Change detection data
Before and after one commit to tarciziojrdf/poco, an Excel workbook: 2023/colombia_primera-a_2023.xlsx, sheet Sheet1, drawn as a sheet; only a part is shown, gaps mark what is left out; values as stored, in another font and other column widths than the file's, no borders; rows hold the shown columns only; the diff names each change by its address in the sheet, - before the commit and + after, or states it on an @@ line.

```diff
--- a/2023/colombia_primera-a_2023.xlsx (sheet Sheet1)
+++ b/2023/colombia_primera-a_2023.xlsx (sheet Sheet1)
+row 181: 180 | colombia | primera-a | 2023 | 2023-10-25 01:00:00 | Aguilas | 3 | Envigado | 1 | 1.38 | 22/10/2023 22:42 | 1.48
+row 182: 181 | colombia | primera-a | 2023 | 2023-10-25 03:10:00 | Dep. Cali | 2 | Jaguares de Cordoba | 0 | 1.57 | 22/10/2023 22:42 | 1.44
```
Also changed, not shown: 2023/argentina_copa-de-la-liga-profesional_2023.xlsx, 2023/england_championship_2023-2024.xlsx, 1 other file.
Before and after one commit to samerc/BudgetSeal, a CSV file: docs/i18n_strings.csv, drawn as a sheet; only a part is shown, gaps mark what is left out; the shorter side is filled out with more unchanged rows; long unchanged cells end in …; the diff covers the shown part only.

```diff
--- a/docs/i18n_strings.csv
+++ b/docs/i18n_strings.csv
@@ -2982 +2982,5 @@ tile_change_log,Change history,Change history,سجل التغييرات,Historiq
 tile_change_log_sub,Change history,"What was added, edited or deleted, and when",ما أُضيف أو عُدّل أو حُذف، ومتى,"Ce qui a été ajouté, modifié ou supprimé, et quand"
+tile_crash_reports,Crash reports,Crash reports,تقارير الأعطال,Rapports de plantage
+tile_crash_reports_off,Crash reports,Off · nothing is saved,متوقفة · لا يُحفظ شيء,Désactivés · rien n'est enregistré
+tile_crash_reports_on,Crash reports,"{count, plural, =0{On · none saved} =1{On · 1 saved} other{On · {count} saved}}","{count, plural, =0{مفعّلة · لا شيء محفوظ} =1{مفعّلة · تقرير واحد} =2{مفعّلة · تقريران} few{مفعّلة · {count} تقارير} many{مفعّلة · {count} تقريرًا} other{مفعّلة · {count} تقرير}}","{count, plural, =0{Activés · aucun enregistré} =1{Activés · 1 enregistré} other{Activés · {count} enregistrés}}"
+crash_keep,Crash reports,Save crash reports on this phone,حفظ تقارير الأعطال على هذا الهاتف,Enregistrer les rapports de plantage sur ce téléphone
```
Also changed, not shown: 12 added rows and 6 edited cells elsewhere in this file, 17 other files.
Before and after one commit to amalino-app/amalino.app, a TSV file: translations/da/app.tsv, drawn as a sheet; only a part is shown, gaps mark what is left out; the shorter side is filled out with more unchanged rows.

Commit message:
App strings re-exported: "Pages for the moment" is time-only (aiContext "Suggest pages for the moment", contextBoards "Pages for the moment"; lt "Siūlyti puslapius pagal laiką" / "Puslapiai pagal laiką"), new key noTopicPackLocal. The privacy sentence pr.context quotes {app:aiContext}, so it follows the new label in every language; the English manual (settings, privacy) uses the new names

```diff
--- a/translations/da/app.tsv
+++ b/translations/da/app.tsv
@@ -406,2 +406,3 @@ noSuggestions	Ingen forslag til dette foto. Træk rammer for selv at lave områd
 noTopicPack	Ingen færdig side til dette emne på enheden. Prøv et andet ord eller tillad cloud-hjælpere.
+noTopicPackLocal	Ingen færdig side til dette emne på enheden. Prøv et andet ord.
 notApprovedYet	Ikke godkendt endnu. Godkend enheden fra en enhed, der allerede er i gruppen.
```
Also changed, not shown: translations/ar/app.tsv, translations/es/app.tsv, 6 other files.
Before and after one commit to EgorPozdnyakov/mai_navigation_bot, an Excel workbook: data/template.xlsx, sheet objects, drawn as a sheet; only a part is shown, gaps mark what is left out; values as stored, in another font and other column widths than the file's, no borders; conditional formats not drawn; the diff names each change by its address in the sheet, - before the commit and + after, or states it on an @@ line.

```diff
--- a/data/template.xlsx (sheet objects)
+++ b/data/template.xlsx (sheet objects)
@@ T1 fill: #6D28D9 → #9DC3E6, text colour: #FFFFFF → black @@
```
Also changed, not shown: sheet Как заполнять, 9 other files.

● **Task to carry out**
In the records above, how many lines contain the string "reports"? Only that number should be written.

● **Written solution**
4